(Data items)
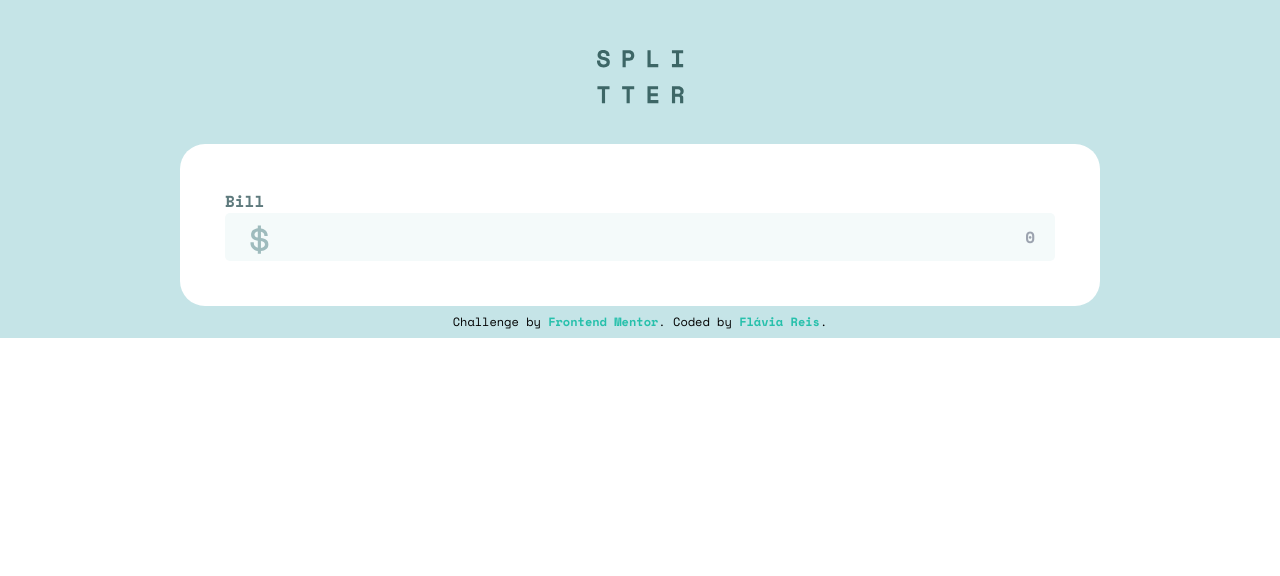
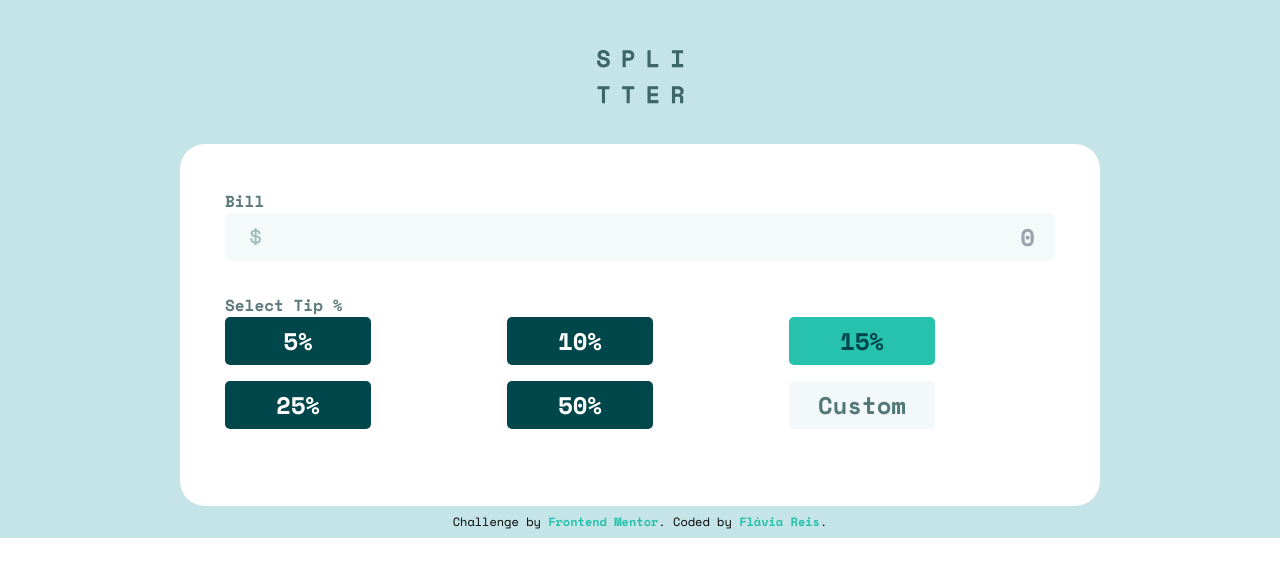
Before and after one commit to flaviare1s/tip-calculator-app, a React (Vite) app: page / in a window 1280 px wide. Shown: the top 576 px of the page. Built offline with nearby package versions, Linux system fonts and the light colour scheme.

Commit message:
Comecei a fazer o componente Tips

```diff
--- a/src/components/Bill.jsx
+++ b/src/components/Bill.jsx
@@ -3,9 +3,9 @@ import dollarIcon from '../assets/icon-dollar.svg'
 const Bill = () => {
   return (
     <section className='relative flex flex-col'>
-      <label htmlFor="bill" className="text-dark-grayish-cyan font-bold">Bill</label>
-      <input className='bg-very-light-grayish-cyan h-12 text-very-dark-cyan font-bold text-right px-5 rounded-[5px]' type="text" id="bill" name="bill" placeholder="0" required/>
-      <img className='w-5 absolute top-[35px] left-[25px]' src={dollarIcon} alt="Dollar Icon" />
+      <h3 className="text-dark-grayish-cyan font-bold">Bill</h3>
+      <input className='bg-very-light-grayish-cyan h-12 text-very-dark-cyan font-bold text-2xl text-right px-5 rounded-[5px]' type="text" id="bill" name="bill" placeholder="0" required/>
+      <img className='w-3 absolute top-[38px] left-[25px]' src={dollarIcon} alt="Dollar Icon" />
     </section>
   )
 }
--- a/src/components/CalculatorBody.jsx
+++ b/src/components/CalculatorBody.jsx
@@ -1,9 +1,11 @@
 import Bill from "./Bill"
+import Tips from "./Tips"
 
 const CalculatorBody = () => {
   return (
     <section className="bg-white p-8 md:p-[45px] w-full sm:w-[80%] md:max-w-[920px] rounded-t-[25px] md:rounded-b-[25px]">
       <Bill />
+      <Tips />
     </section>
   )
 }
--- /dev/null
+++ b/src/components/Tips.css
@@ -0,0 +1,22 @@
+.selected {
+  background-color: #26C2AE;
+  color: #00474B;
+}
+
+.unselected {
+  background-color: #00474B;
+  color: #FFFFFF;
+}
+
+.custom {
+  background-color: #F3F9FA;
+  color: #547878;
+}
+
+.tips button {
+  width: 146px;
+  height: 48px;
+  border-radius: 5px;
+  font-size: 1.5rem;
+  font-weight: 700;
+}
--- /dev/null
+++ b/src/components/Tips.jsx
@@ -0,0 +1,22 @@
+import './Tips.css'
+import { useState } from "react"
+
+const Tips = () => {
+  const [tip, setTip] = useState('15%')
+
+  return (
+    <section className="py-8">
+      <h3 className="text-dark-grayish-cyan font-bold">Select Tip %</h3>
+      <div className="tips grid grid-cols-2 md:grid-cols-3 gap-4">
+        <button className={tip === '5%' ? 'selected' : 'unselected'} onClick={() => setTip('5%')}>5%</button>
+        <button className={tip === '10%' ? 'selected' : 'unselected'} onClick={() => setTip('10%')}>10%</button>
+        <button className={tip === '15%' ? 'selected' : 'unselected'} onClick={() => setTip('15%')}>15%</button>
+        <button className={tip === '25%' ? 'selected' : 'unselected'} onClick={() => setTip('25%')}>25%</button>
+        <button className={tip === '50%' ? 'selected' : 'unselected'} onClick={() => setTip('50%')}>50%</button>
+        <button className={tip === 'Custom' ? 'selected' : 'custom'} onClick={() => setTip('Custom')}>Custom</button>
+      </div>
+    </section>
+  )
+}
+
+export default Tips
```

Work to complete » Your answer must be a verbatim copy of the entries above, with no images included.

Exercise solution »
Before and after one commit to flaviare1s/tip-calculator-app, a React (Vite) app: page / in a window 1280 px wide. Shown: the top 576 px of the page. Built offline with nearby package versions, Linux system fonts and the light colour scheme.

Commit message:
Comecei a fazer o componente Tips

```diff
--- a/src/components/Bill.jsx
+++ b/src/components/Bill.jsx
@@ -3,9 +3,9 @@ import dollarIcon from '../assets/icon-dollar.svg'
 const Bill = () => {
   return (
     <section className='relative flex flex-col'>
-      <label htmlFor="bill" className="text-dark-grayish-cyan font-bold">Bill</label>
-      <input className='bg-very-light-grayish-cyan h-12 text-very-dark-cyan font-bold text-right px-5 rounded-[5px]' type="text" id="bill" name="bill" placeholder="0" required/>
-      <img className='w-5 absolute top-[35px] left-[25px]' src={dollarIcon} alt="Dollar Icon" />
+      <h3 className="text-dark-grayish-cyan font-bold">Bill</h3>
+      <input className='bg-very-light-grayish-cyan h-12 text-very-dark-cyan font-bold text-2xl text-right px-5 rounded-[5px]' type="text" id="bill" name="bill" placeholder="0" required/>
+      <img className='w-3 absolute top-[38px] left-[25px]' src={dollarIcon} alt="Dollar Icon" />
     </section>
   )
 }
--- a/src/components/CalculatorBody.jsx
+++ b/src/components/CalculatorBody.jsx
@@ -1,9 +1,11 @@
 import Bill from "./Bill"
+import Tips from "./Tips"
 
 const CalculatorBody = () => {
   return (
     <section className="bg-white p-8 md:p-[45px] w-full sm:w-[80%] md:max-w-[920px] rounded-t-[25px] md:rounded-b-[25px]">
       <Bill />
+      <Tips />
     </section>
   )
 }
--- /dev/null
+++ b/src/components/Tips.css
@@ -0,0 +1,22 @@
+.selected {
+  background-color: #26C2AE;
+  color: #00474B;
+}
+
+.unselected {
+  background-color: #00474B;
+  color: #FFFFFF;
+}
+
+.custom {
+  background-color: #F3F9FA;
+  color: #547878;
+}
+
+.tips button {
+  width: 146px;
+  height: 48px;
+  border-radius: 5px;
+  font-size: 1.5rem;
+  font-weight: 700;
+}
--- /dev/null
+++ b/src/components/Tips.jsx
@@ -0,0 +1,22 @@
+import './Tips.css'
+import { useState } from "react"
+
+const Tips = () => {
+  const [tip, setTip] = useState('15%')
+
+  return (
+    <section className="py-8">
+      <h3 className="text-dark-grayish-cyan font-bold">Select Tip %</h3>
+      <div className="tips grid grid-cols-2 md:grid-cols-3 gap-4">
+        <button className={tip === '5%' ? 'selected' : 'unselected'} onClick={() => setTip('5%')}>5%</button>
+        <button className={tip === '10%' ? 'selected' : 'unselected'} onClick={() => setTip('10%')}>10%</button>
+        <button className={tip === '15%' ? 'selected' : 'unselected'} onClick={() => setTip('15%')}>15%</button>
+        <button className={tip === '25%' ? 'selected' : 'unselected'} onClick={() => setTip('25%')}>25%</button>
+        <button className={tip === '50%' ? 'selected' : 'unselected'} onClick={() => setTip('50%')}>50%</button>
+        <button className={tip === 'Custom' ? 'selected' : 'custom'} onClick={() => setTip('Custom')}>Custom</button>
+      </div>
+    </section>
+  )
+}
+
+export default Tips
```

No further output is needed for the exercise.